Our conversations have revolved mostly around the question of other faiths, as you might imagine. Her concern is that she wants to follow Jesus but she doesn’t want to have to condemn all the other religious experiences she’s both seen and had for herself, many of which she experienced as very God-directed and, in her words, “enlightening.” My main concern was that she recognize Jesus as more than simply “the path she had chosen” and that she desire that all people come to know Jesus in the life-giving, saving way she is coming to know him.

But the whole thing has raised a question for me. What do we have to be against to be considered, according to you, a faithful follower of Jesus? Does the question make sense? Specifically, what do you think she should think about these other religions, religious people, and religious experiences? I’d love, love, love to hear your thoughts on this, whether you are a follower of Jesus or not, whether you think you have something to say or not. I’m looking for gut reactions here, and I’m honestly searching for an answer myself.
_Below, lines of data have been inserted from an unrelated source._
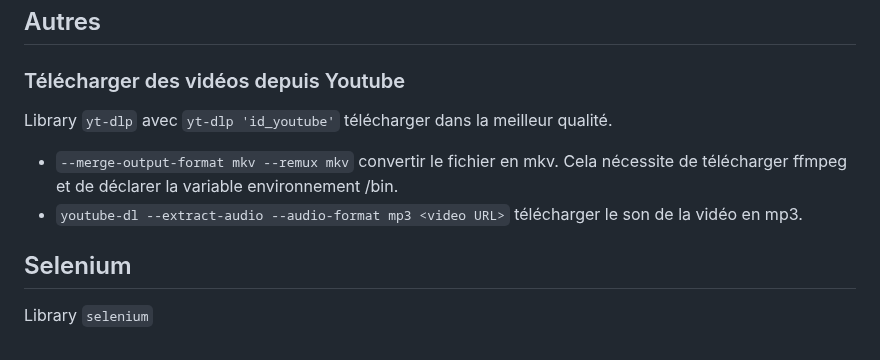
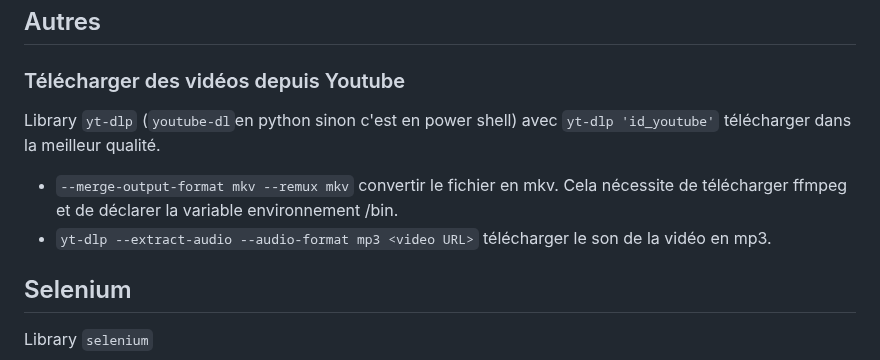
Before and after one commit to gdemare/gdemare.github.io, a Markdown page: aide-memoire/programming/python_py.md, the part around the change. Rendered like a GitHub page.

```diff
--- a/aide-memoire/programming/python_py.md
+++ b/aide-memoire/programming/python_py.md
@@ -561,9 +561,9 @@ ou `.askopenfilename()`
 
 ### Télécharger des vidéos depuis Youtube
 
-Library `yt-dlp` avec `yt-dlp 'id_youtube'` télécharger dans la meilleur qualité.
+Library `yt-dlp` (`youtube-dl`en python sinon c'est en power shell) avec `yt-dlp 'id_youtube'` télécharger dans la meilleur qualité.
 * `--merge-output-format mkv --remux mkv` convertir le fichier en mkv. Cela nécessite de télécharger ffmpeg et de déclarer la variable environnement /bin.
-* `youtube-dl --extract-audio --audio-format mp3 <video URL>` télécharger le son de la vidéo en mp3.
+* `yt-dlp --extract-audio --audio-format mp3 <video URL>` télécharger le son de la vidéo en mp3.
 
 ## Selenium
 
```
Think also about Romans 10.9: “If you confess with your mouth that Jesus is Lord and believe in your heart that God raised him from the dead, you will be saved.” She has and she does. Do we truly believe this is enough?